On the final day of the event, some of the eminent judges namely – Advocate Vidhi Gupta, Advocate Vinay Pandey, Advocate Sandeep Jindal and Advocate Muish Sharma were present to boost the morale of the participants. Moreover, all these eminent judges were also honored at the event.
Among the 12 teams qualified for the quarterfinal round, only 8 could make through the semifinals. The judges who made the decision for the final round were, Advocate KuljeetRawa, Advocate Divya Jyoti Jaipuriar, and Advocate Jugal Wadhwa.
The final day of the event was also marked with the presence of Honourable Former Chief Justice of India Shree Dipak Misra. In his intriguing speech, he emphasized the importance of such moot courts and stated that one factor that made these moot courts special was interaction with the young blood. In his speech, he also stated that ‘’We need to look for diversity in the country. In other words, we should seek to live in a society where everyone lived in harmony with each other.’’
The speech also highlighted on overcoming the corrupting power of praise and working laboriously. He explicated that ‘Silence can be eloquent and dangerous, so it is important not to be silent in argumentative cases and present one’s point’ which caught everyone’s attention.

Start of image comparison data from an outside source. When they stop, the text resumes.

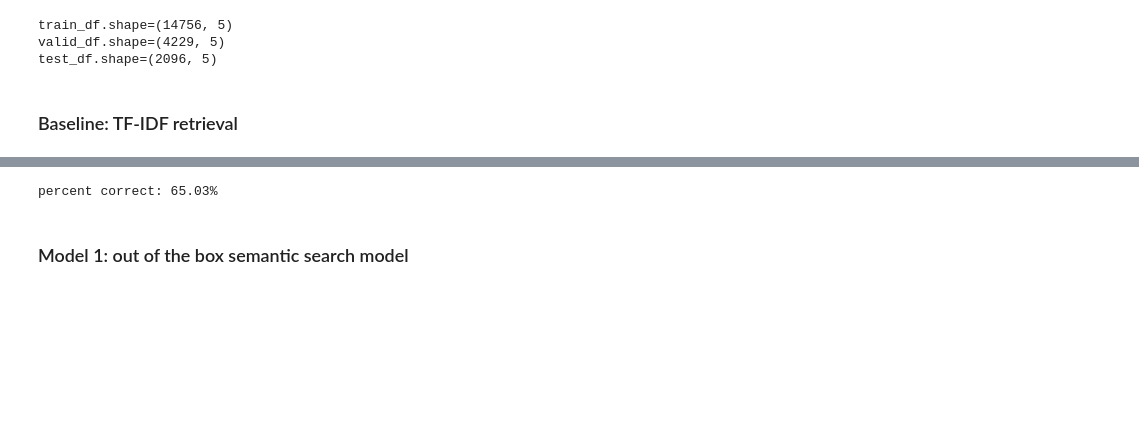
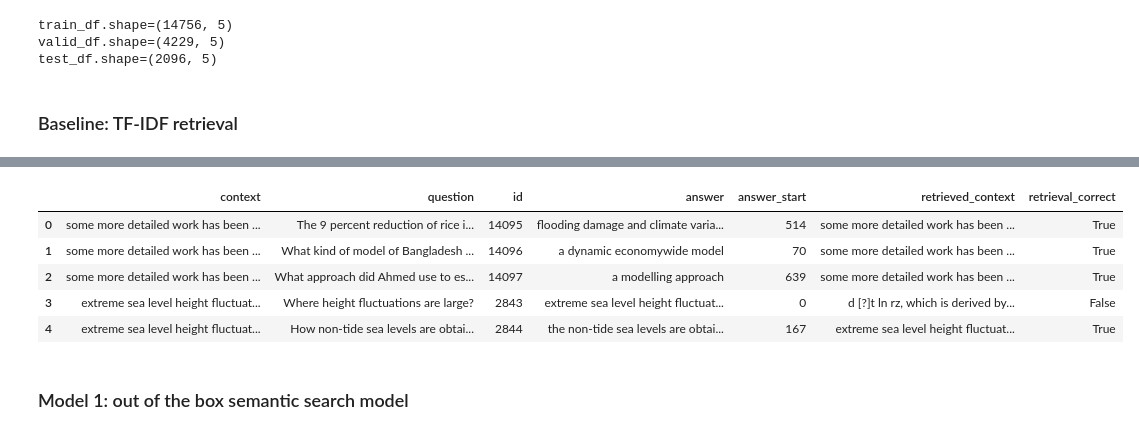
Before and after one commit to grace-murnaghan/266-project-marisa-grace, a Jupyter notebook: context_retrieval.ipynb, the cells around one changed output, grey strips where cells are left out. Drawn from its saved outputs; the diff is of its cells as text; code cells hidden in the pictures; blank space fills up the shorter version.

Commit message:
cleaning up tfidf addressing leakage

```diff
--- a/context_retrieval.ipynb
+++ b/context_retrieval.ipynb
@@ -60,10 +76,12 @@ def get_context(corpus, question, context_vectorized, vectorizer, top_k=1):
 
     return ';'.join([corpus[i] for i in top_k_indices])
 # %%
-tqdm.pandas(desc="tfidf retrieval")
-train_df['retrieved_context'] = train_df['question'].progress_apply(
-    lambda q: get_context(corpus, q, X, vectorizer, top_k=1))
+corpus_test = [test_df['context'][i] for i in test_df.index]
+corpus_test_vectorized = vectorizer_fit_train.transform(corpus_test)
+tqdm.pandas(desc="tfidf retrieval on test")
+test_df['retrieved_context'] = test_df['question'].progress_apply(
+    lambda q: get_context(corpus_test, q, corpus_test_vectorized, vectorizer_fit_train, top_k=1))
 # %%
-train_df['retrieval_correct'] = train_df.apply(
-    lambda row: row['context'].lower() in row['retrieved_context'].lower(), axis=1
-)
+test_df['retrieval_correct'] = test_df.apply(
+    lambda row: row['context'].lower() in row['retrieved_context'].lower(), axis=1)
+print(test_df.retrieval_correct.value_counts(normalize=True))
@@ -79,17 +93,13 @@ train_df.head()
-# %%
-# evaluate on test
-corpus_test = [test_df['context'][i] for i in test_df.index]
-X_test = vectorizer.transform(corpus_test)
-tqdm.pandas(desc="tfidf retrieval")
-test_df['retrieved_context'] = test_df['question'].progress_apply(
-    lambda q: get_context(corpus_test, q, X_test, vectorizer, top_k=1))
-# %%
-test_df['retrieval_correct'] = test_df.apply(
-    lambda row: row['context'].lower() in row['retrieved_context'].lower(), axis=1
-)
-print(f"percent correct: {test_df.retrieval_correct.astype(int).sum()/len(test_df):.2%}")
-# %% [output]
-percent correct: 65.03%
+# %%
+test_df.to_csv('test_df_tfidf_retrieval.csv', index=False)
+test_df.head()
+# %% [output]
+|  | context | question | id | answer | answer_start | retrieved_context | retrieval_correct |
+| 0 | some more detailed work has been ... | The 9 percent reduction of rice i... | 14095 | flooding damage and climate varia... | 514 | some more detailed work has been ... | True |
+| 1 | some more detailed work has been ... | What kind of model of Bangladesh ... | 14096 | a dynamic economywide model | 70 | some more detailed work has been ... | True |
+| 2 | some more detailed work has been ... | What approach did Ahmed use to es... | 14097 | a modelling approach | 639 | some more detailed work has been ... | True |
+| 3 | extreme sea level height fluctuat... | Where height fluctuations are large? | 2843 | extreme sea level height fluctuat... | 0 | d [?]t ln rz, which is derived by... | False |
+| 4 | extreme sea level height fluctuat... | How non-tide sea levels are obtai... | 2844 | the non-tide sea levels are obtai... | 167 | extreme sea level height fluctuat... | True |
 # %% [markdown]
 ### Model 1: out of the box semantic search model
 # %%
```
Also changed, not shown: parts of 24 cells of this notebook.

The 5th National Moot court was indeed an interactive one. The aspiring lawyers of tomorrow learnt a lesson or two in mooting. It was a tiny, yet substantial, a step taken towards a brighter future and a better society.